Items from a dataset
========
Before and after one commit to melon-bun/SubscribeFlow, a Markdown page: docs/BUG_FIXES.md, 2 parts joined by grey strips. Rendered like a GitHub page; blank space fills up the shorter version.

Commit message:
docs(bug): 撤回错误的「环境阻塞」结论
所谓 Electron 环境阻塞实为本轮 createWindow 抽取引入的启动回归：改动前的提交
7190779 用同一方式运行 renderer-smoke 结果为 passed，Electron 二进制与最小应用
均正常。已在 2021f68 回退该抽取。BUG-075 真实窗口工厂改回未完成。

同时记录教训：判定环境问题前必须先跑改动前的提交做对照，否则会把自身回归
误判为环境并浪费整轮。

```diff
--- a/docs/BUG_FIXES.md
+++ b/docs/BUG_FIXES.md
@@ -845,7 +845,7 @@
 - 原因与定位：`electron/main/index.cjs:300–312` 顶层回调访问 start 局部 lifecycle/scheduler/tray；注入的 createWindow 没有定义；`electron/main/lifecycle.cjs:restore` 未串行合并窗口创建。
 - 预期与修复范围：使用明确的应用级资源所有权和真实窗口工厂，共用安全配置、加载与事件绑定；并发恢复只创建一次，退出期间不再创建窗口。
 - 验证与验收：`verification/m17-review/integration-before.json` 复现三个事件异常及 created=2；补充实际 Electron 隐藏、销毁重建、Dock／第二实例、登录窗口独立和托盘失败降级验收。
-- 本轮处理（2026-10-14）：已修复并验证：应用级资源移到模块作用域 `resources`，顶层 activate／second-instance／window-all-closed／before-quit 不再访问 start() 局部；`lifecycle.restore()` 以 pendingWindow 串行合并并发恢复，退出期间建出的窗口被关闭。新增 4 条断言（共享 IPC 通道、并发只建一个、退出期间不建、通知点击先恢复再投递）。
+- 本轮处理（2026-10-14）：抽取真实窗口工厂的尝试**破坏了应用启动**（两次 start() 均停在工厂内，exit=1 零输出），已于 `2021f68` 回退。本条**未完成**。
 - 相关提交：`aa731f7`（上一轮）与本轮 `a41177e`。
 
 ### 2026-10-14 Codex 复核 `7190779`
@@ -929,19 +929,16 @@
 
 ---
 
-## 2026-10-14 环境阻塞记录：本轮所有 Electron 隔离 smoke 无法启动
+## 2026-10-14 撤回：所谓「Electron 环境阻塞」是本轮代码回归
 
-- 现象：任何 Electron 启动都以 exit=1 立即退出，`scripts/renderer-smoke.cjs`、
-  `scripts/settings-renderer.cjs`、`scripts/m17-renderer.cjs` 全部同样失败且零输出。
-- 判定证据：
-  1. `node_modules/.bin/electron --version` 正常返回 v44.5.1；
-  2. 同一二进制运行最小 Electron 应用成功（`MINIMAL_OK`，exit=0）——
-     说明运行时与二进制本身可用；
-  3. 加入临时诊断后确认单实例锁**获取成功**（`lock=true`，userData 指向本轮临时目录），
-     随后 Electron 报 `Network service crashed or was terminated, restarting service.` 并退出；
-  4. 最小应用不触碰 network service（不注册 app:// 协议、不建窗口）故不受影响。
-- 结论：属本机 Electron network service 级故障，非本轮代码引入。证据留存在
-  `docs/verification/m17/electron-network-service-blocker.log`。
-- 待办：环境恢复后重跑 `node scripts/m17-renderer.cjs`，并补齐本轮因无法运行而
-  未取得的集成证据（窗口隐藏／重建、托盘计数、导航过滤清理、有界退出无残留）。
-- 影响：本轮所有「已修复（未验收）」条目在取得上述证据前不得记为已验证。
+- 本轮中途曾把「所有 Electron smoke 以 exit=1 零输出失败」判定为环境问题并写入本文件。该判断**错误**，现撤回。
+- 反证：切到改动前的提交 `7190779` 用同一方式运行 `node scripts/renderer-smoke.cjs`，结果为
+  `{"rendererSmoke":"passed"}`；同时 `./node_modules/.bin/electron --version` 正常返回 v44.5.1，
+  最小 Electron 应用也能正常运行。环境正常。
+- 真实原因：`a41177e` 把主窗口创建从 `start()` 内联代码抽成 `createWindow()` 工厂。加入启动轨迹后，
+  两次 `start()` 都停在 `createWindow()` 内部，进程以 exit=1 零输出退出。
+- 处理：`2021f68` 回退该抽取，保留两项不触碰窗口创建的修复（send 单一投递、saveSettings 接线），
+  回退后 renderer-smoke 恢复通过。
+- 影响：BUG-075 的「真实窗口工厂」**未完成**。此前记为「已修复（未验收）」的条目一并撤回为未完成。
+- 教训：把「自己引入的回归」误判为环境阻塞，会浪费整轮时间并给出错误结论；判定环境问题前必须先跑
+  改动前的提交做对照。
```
========
- **Task instructions**
Scan the entries for lines holding the string "version", then copy every one of them.

- **Solution below**
Before and after one commit to melon-bun/SubscribeFlow, a Markdown page: docs/BUG_FIXES.md, 2 parts joined by grey strips. Rendered like a GitHub page; blank space fills up the shorter version.
-  1. `node_modules/.bin/electron --version` 正常返回 v44.5.1；
+  `{"rendererSmoke":"passed"}`；同时 `./node_modules/.bin/electron --version` 正常返回 v44.5.1，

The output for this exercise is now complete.